One of the oldest cities in the ancient country, Liuzhou is more than 2100 years old since it was founded in 111 BC as the settlement of Tanzhong. Later known as Longcheng – Dragon City – after the name of the Long river that skirted the city like a dragon, the city got its current name, which translates as ‘place of the willows’ in 1736.
Now the second largest city in the Guangxi region, Liuzhou is home to a myriad of different ethnic minorities which means there are plenty to experience both in the bustling center itself and the beautiful countryside surrounding hills, forbidden peaks and mysterious caves. With a lot hotels near Liuzhoutravelers will be spoiled for choice when exploring this historic city.
San Yue San
After the Han majority group, the largest minority group in Liuzhou is the Zhuang, descendants of the ancient Baiyue people from southern China. The annual celebration of Zhuang – San Yue San – falls on the third day of the third month of the Chinese New Year and attracts tens of thousands of visitors from both China and overseas, much welcomed by everyone.
This event is marked by traditional folk songs and dances with participants wearing traditional costumes and bright colors. The older generation would bring colored rice and eggs to give as gifts.
Yao Folk Dance
Almost as old as Liuzhou itself, the Yao minority traces back 2000 years as well as China, found in Vietnam. The Yao can be recognized by their colorful clothing, often decorated with silver and black or red hoods worn by both men and women.
Over these thousands of years, the Yao people have developed complex and enchanting folk dances that record their local traditions. There are 18 major Yao dances involving melodies, choreography and elaborate props, including the Turtle Catching Dance, the Fairy Dance, the Horse Dance and the Hunt Dance. This can be seen in 16th the tenth lunar day of the Chinese calendar.
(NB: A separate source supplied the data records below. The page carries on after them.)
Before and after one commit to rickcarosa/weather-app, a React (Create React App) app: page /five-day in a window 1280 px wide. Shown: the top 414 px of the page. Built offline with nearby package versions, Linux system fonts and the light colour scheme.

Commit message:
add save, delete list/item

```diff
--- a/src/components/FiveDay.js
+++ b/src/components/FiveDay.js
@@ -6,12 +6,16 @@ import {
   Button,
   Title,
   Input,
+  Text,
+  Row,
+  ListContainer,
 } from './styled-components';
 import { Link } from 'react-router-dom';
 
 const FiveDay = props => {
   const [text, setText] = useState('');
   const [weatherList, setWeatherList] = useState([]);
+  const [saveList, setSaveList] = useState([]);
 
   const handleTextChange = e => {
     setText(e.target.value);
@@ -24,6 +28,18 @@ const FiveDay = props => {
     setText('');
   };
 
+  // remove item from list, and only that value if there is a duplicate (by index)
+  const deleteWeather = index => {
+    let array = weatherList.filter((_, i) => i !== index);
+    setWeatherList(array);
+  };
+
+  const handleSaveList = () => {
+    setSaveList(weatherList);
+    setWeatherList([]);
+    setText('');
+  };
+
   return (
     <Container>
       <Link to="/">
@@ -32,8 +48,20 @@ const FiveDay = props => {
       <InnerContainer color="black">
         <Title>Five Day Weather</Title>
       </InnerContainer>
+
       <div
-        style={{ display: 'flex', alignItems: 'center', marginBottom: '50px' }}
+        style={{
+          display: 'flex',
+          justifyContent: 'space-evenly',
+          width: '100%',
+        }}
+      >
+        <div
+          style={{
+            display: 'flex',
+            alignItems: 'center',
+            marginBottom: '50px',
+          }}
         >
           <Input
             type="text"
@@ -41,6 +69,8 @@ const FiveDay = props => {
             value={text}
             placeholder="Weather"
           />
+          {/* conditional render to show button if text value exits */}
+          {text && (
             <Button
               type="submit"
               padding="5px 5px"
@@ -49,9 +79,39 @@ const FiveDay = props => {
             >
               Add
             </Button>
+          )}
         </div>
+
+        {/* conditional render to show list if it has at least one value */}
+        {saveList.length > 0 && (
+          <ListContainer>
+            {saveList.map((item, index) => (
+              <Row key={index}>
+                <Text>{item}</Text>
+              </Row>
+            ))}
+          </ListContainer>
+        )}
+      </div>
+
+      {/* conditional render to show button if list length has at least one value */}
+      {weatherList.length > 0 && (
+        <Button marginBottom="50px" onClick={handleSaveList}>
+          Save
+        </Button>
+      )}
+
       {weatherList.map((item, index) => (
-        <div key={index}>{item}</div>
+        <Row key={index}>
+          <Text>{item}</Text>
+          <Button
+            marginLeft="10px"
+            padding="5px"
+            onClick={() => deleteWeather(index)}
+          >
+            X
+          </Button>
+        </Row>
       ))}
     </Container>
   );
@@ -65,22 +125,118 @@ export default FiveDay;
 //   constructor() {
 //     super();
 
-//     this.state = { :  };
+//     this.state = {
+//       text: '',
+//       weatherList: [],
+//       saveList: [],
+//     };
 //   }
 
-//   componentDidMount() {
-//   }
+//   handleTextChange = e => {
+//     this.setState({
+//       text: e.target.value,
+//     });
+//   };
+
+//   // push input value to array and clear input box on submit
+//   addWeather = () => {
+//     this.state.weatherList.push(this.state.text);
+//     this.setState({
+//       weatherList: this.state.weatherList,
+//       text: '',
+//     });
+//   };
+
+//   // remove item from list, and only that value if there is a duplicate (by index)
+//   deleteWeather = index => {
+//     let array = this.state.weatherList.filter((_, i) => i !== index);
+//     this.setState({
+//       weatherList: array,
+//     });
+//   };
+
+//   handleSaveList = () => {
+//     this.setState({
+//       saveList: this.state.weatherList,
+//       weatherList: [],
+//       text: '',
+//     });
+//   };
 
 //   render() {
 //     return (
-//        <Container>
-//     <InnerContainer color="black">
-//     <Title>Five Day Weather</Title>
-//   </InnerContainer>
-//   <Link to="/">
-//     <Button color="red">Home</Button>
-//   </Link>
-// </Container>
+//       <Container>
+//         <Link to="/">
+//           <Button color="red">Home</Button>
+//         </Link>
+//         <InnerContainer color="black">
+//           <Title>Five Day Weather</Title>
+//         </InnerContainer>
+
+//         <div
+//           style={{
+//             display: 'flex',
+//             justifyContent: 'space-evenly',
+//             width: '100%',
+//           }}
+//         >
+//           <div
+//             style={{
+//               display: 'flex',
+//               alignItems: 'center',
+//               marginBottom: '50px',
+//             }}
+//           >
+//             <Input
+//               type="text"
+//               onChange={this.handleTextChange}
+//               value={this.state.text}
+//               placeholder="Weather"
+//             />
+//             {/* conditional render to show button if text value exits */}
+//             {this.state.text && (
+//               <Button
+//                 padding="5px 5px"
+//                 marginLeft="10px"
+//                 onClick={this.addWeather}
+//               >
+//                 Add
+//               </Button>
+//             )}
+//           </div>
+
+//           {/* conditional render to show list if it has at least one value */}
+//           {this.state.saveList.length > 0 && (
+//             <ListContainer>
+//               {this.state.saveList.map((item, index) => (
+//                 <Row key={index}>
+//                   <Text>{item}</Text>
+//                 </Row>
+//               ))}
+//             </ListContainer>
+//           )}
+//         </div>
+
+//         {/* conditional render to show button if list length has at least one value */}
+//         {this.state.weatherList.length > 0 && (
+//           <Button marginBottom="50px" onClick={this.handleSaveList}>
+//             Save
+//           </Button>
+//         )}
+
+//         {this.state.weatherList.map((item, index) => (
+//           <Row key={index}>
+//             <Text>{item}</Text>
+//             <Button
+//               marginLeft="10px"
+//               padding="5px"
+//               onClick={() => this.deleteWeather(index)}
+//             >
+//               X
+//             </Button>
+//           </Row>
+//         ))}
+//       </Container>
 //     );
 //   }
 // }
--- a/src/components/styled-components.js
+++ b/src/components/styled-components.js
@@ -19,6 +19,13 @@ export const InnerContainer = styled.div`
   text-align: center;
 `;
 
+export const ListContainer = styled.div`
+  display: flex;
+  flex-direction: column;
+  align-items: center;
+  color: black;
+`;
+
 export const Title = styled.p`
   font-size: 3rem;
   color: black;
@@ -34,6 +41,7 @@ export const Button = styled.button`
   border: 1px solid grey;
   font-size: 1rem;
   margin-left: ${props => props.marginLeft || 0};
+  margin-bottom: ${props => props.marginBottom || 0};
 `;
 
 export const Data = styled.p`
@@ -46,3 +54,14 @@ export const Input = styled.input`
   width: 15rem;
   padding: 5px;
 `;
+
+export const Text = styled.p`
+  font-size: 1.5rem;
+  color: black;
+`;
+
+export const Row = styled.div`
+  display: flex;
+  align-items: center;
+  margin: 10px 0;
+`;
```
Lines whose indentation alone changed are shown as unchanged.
Miao Folk Dance
Not to be outdone, the Miao people have their own colorful traditions and costumes. Famous for their handicrafts such as batik, embroidery, brocade and jewelry, traditional Miao clothing is bright and eye-catching. They celebrate with several dance and music festivals throughout the year with the most famous and complex performance being the Lusheng or Reed Pipe dance. However, traditional Miao hospitality means that visitors to their village will be stopped on the street and greeted with songs and offerings of food and drink.
A complex society, the Dong people celebrate nearly two dozen festivals throughout the year. Famous for their singing, traditional Dong choral music has been registered by UNESCO as a unique cultural heritage. Their traditional dress incorporates embroidery, brocade and silver trim to stunning effect.
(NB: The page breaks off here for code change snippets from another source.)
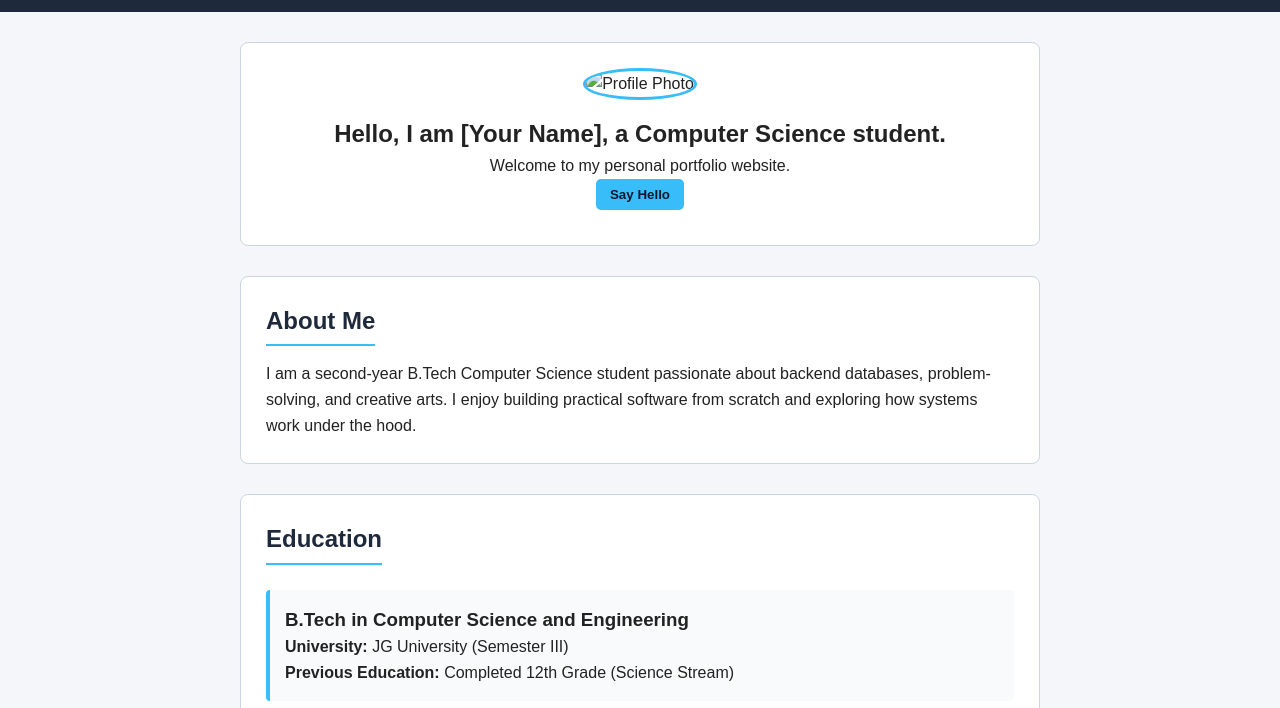
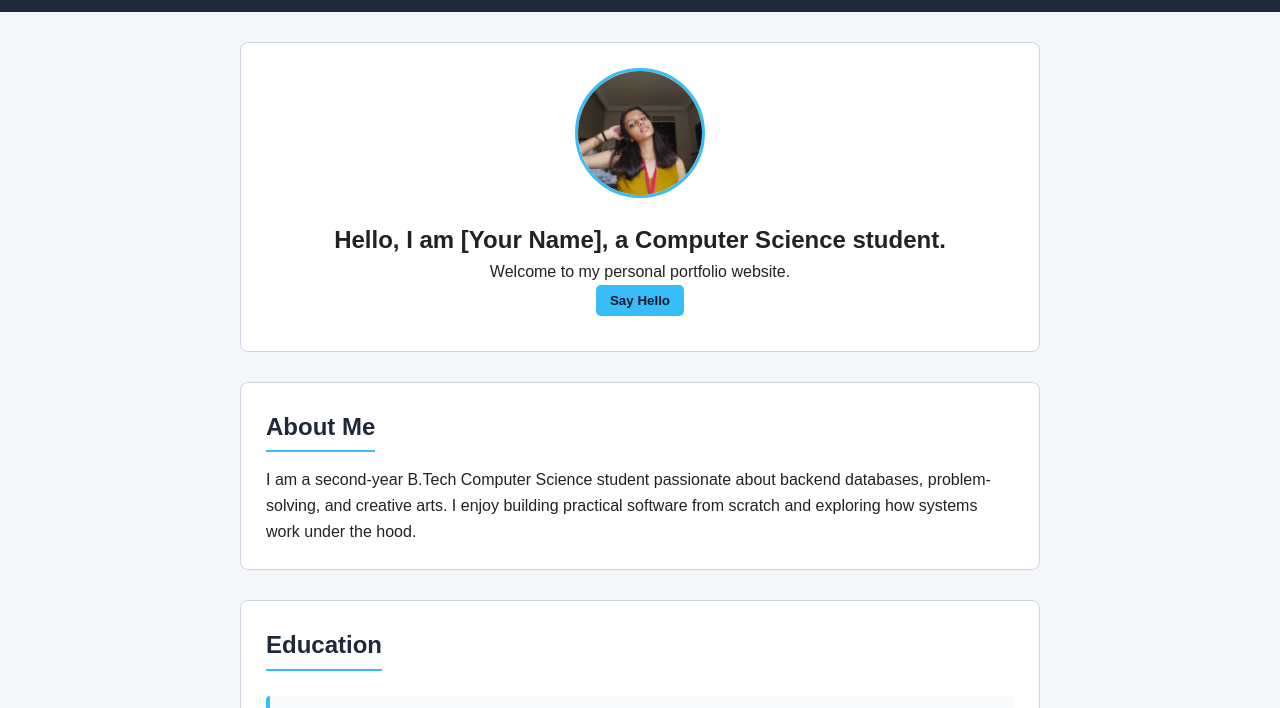
Before and after one commit to PRISHA-create/PERSONAL-PORTFOLIO, a plain HTML site: page index.html in a window 1280 px wide. Shown: the part 56-764 px from the top of the page. Drawn offline with Linux system fonts and the light colour scheme.

Commit message:
Fix HTML structure and update profile image source

```diff
--- a/index.html
+++ b/index.html
@@ -28,7 +28,7 @@
 
     <!-- 1. Home / Introduction Section -->
     <section id="home" class="section hero">
-        <img src="images/profile.jpg" alt="Profile Photo" class="profile-img">
+        <img src="PRISHA img.jpeg" alt="Profile Photo" class="profile-img">
         <h1>Hello, I am [Your Name], a Computer Science student.</h1>
         <p>Welcome to my personal portfolio website.</p>
         <button id="greet-btn">Say Hello</button>
```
But it is for their carpentry skills that the Dong are most famous, with their village providing spectacular ornaments. As well as the traditional stilt houses, Dong built a ‘Drum Tower’ which, as the name suggests, is a circular family home rising three or four stories up. A larger tower was built for village gatherings. Dong also built a beautiful covered bridge, known as the ‘Wind and Rain’ bridge.
One last curious tradition in Liuzhou is the casket. An ancient Chinese poem refers to the city as a good place to die. This is less gruesome than it sounds because the area is known for the quality of the coffins, which are made from local sandalwood. Today this tradition is represented by miniature versions sold as good luck charms.
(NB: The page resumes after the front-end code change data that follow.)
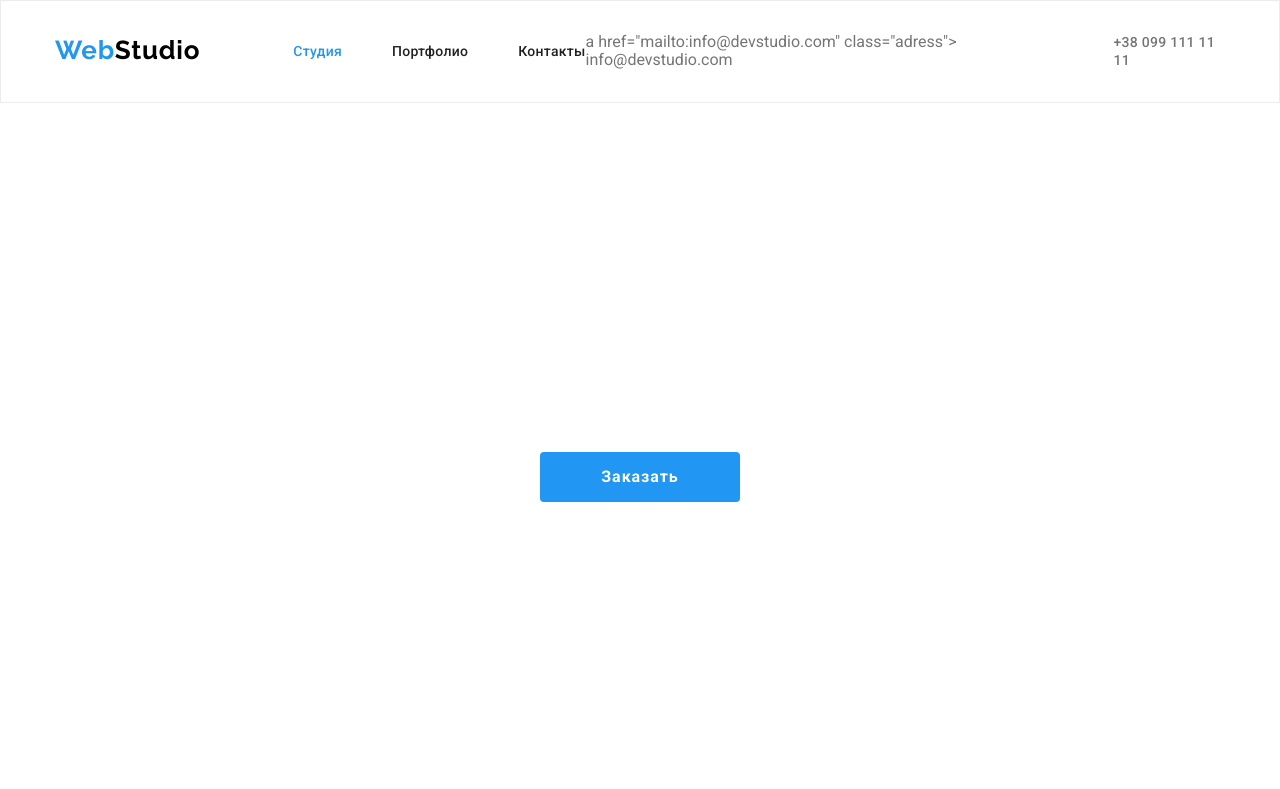
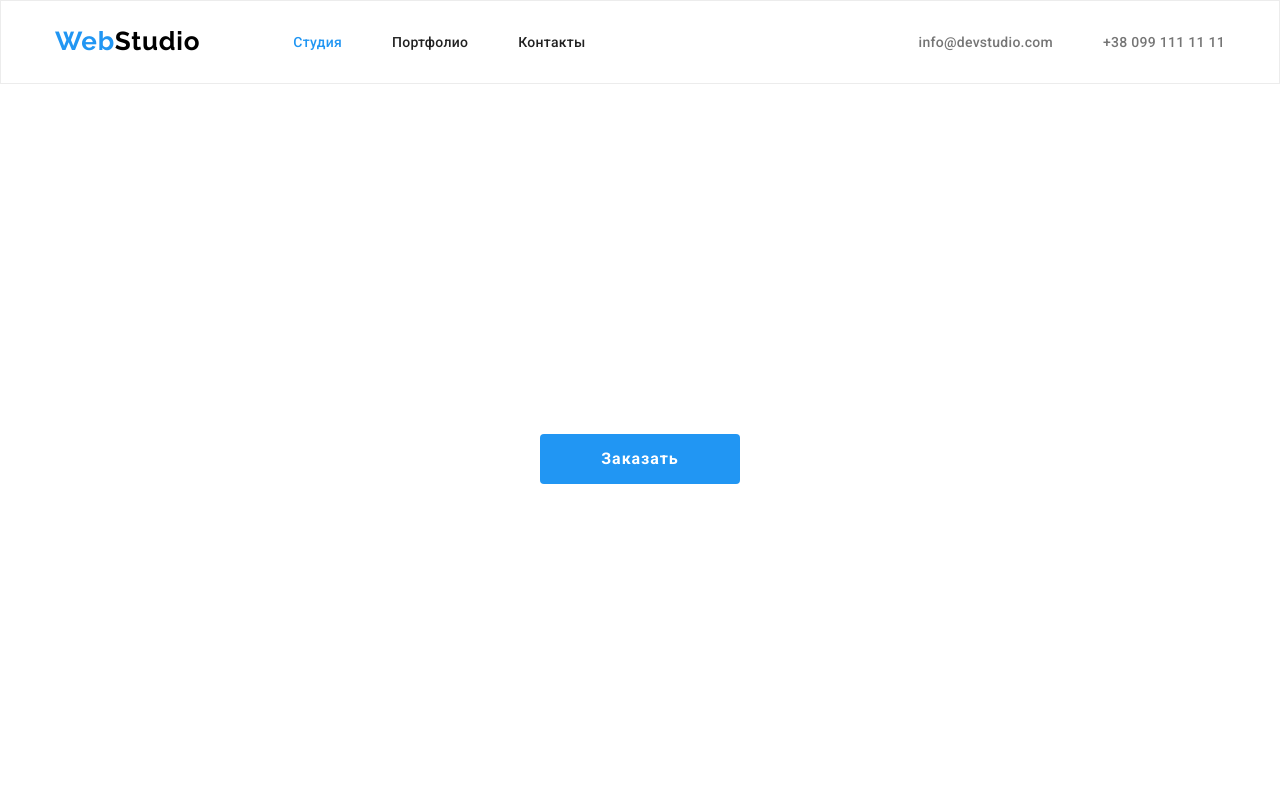
Before and after one commit to orestznak/goit-markup-hw-03, a plain HTML site: page index.html in a window 1280 px wide. Shown: the top 789 px of the page. Drawn offline with nearby package versions, Linux system fonts and the light colour scheme.

Commit message:
виправляє mail

```diff
--- a/index.html
+++ b/index.html
@@ -29,7 +29,7 @@
             <!--контакти-->
             <ul class="nav-adress list">
                 <li class="nav-adress-item">
-                    a href="mailto:info@devstudio.com" class="adress">
+                    <a href="mailto:info@devstudio.com" class="adress">
                     info@devstudio.com</a>
                 </li>
                 <li class="nav-adress-item">
```
Also changed, not shown: portfolio.html (+1 -1 lines).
When Jessica travels the world, she stops at many beautiful places that most people don’t think of. He hopes to share the local joy of less traveled locations to ensure people can plan better trips